Every line below that holds the string "Stack" should be copied.
══ Data shown
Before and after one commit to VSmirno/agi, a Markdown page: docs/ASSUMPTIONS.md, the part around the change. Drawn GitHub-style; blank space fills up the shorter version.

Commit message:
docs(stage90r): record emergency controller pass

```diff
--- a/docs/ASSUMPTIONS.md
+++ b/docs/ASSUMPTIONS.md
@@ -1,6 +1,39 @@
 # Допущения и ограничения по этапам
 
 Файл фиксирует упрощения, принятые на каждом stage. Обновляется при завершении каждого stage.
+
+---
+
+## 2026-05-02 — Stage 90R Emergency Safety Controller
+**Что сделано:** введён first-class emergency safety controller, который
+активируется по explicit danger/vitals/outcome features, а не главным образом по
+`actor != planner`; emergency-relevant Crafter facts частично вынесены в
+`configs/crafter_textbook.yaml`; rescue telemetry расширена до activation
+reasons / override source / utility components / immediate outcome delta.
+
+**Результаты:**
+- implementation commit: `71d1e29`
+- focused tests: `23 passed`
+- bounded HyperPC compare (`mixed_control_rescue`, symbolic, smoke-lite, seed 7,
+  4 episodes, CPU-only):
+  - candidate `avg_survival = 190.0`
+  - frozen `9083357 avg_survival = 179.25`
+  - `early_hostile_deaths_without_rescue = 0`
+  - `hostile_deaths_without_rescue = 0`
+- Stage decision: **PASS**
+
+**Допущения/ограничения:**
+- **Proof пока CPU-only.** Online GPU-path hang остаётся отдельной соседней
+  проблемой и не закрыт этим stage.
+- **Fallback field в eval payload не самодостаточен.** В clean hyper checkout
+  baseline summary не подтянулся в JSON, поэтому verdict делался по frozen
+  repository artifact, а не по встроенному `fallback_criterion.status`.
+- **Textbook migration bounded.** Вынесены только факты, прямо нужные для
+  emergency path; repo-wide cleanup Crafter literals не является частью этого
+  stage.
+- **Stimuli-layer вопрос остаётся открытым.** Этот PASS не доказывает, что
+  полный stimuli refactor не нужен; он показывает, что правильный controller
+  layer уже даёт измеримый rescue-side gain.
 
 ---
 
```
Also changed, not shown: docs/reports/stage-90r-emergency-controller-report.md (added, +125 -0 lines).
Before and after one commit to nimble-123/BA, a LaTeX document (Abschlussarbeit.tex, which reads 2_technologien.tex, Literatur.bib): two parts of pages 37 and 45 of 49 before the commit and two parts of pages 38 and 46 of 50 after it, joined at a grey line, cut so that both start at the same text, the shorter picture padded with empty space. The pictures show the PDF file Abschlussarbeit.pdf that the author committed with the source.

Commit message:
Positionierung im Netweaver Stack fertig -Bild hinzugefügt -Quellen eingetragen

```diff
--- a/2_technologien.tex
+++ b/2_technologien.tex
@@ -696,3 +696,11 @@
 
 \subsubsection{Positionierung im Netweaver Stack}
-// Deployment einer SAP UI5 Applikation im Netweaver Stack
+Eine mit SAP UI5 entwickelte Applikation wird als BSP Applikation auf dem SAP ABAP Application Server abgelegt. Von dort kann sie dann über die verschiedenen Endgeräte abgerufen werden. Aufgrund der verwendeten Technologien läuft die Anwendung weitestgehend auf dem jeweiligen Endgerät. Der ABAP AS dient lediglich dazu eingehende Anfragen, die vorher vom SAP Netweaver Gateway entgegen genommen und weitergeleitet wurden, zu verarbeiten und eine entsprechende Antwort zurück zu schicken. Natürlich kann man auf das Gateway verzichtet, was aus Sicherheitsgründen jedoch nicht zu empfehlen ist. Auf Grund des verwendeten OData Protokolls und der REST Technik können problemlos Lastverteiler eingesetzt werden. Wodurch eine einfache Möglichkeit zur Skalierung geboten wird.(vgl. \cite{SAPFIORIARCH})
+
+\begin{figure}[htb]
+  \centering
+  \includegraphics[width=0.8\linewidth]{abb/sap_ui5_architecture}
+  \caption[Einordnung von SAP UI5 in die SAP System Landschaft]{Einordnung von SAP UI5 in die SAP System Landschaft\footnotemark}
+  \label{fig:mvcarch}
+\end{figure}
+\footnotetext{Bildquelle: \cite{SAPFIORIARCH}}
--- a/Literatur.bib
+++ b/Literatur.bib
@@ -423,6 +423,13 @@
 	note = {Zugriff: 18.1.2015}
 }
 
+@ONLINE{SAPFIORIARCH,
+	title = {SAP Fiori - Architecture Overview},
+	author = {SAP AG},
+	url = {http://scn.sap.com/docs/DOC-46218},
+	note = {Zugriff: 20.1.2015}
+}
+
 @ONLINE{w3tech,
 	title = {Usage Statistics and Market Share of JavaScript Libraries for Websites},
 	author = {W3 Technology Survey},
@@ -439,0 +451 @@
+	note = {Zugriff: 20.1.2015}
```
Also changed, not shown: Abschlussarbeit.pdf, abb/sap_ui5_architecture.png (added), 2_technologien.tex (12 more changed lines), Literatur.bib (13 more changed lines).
════
**Answer for this exercise:**
Positionierung im Netweaver Stack fertig -Bild hinzugefügt -Quellen eingetragen
 \subsubsection{Positionierung im Netweaver Stack}
-// Deployment einer SAP UI5 Applikation im Netweaver Stack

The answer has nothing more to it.